By Lisa Rapaport (Reuters Health) - Red meat ? but not other types of protein - is linked to an increased stroke risk, and the odds go up the more meat people eat, a recent study suggests. Researchers analyzed data on about 11,000 middle-aged people who didn?t have other risk factors for strokes such as diabetes or heart disease, and followed half of them for around 23 years. The people in the study who consumed the most red meat had a 47 percent higher risk of ischemic stroke ? caused by blockages in blood vessels supplying the brain - than those who typically ate the smallest amount of red meat.
Peru lawmakers reject abortions for raped women
25 Nov 2015 at 11:18am
Lawmakers in Peru on Wednesday dismissed proposals to decriminalize abortions for women who have been raped. A legal commission in the Congress voted to reject a bill to permit abortion in such cases, blocking the lower house from holding a full debate on the proposal. Women's rights groups had brought a popular motion backed by 50,000 signatures for the reform, already rejected in May by another congressional commission.
I've A Few Reasons to Be Thankful But I Am
25 Nov 2015 at 11:17am
I see it; that look on people's faces when I limp by that lets me know I am being pitied. A few times, people have actually asked me, a stranger, why I walk with difficulty. I always answer. I say, "I'm not drunk or anything just more sick than I appear with an autoimmune disease."I struggle to work as regularly as I can because there I'm...
Human error led to deadly U.S. strike on Afghan hospital: military
25 Nov 2015 at 11:17am

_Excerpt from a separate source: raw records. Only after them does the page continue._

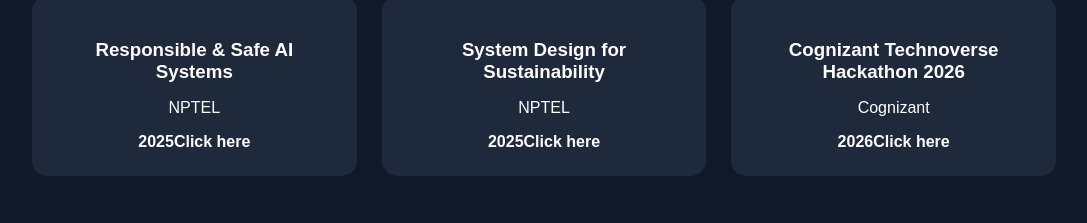
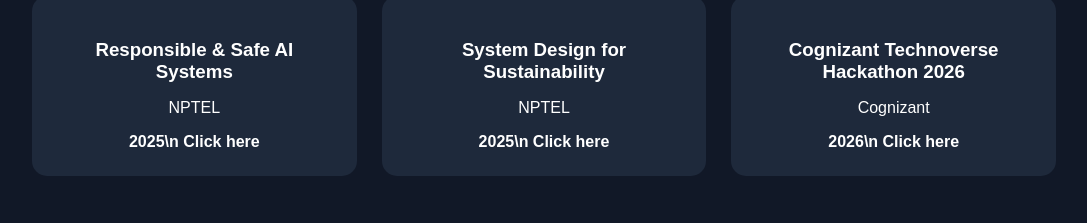
Before and after one commit to shivamraj502/Shivam-Raj-Portfolio, a React app in the folder app/: page / in a window 1280 px wide. Shown: the part 4376-4599 px from the top of the page, without its empty margins (96-1183 px from the left). Built offline with nearby package versions, Linux system fonts and the light colour scheme; the HTML template or start-up script is replaced by a standard one.

Commit message:
certificates.jsx updated

```diff
--- a/app/src/components/Certificates.jsx
+++ b/app/src/components/Certificates.jsx
@@ -46,7 +46,7 @@
             <h3>{item.title}</h3>
             <p>{item.issuer}</p>
             <span>{item.year}</span>
-            <span>Click here</span>
+            <span>\n Click here</span>
           </a>
 
         ))}
```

By Phil Stewart and Yeganeh Torbati WASHINGTON (Reuters) - A U.S. investigation found that the deadly Oct. 3 air strike in Afghanistan that destroyed a hospital run by Medecins Sans Frontieres was a tragic and avoidable accident caused primarily by human error, a top U.S. military commander said on Wednesday. Some U.S. personnel were suspended and could face disciplinary action after failing to follow U.S. rules of engagement in a war zone, said U.S. Army General John Campbell, who leads international forces in Afghanistan. It remained unclear whether the U.S. military, even as it expressed remorse and wholly accepted blame, would be able to quickly mend its image in Afghanistan and elsewhere after the attack, which killed 30 people.
???Kissing Bug??? Can Lead to Dangerous Parasite Infection While You Sleep
25 Nov 2015 at 10:59am
Insects that can spread the disease are being found in southern U.S. states.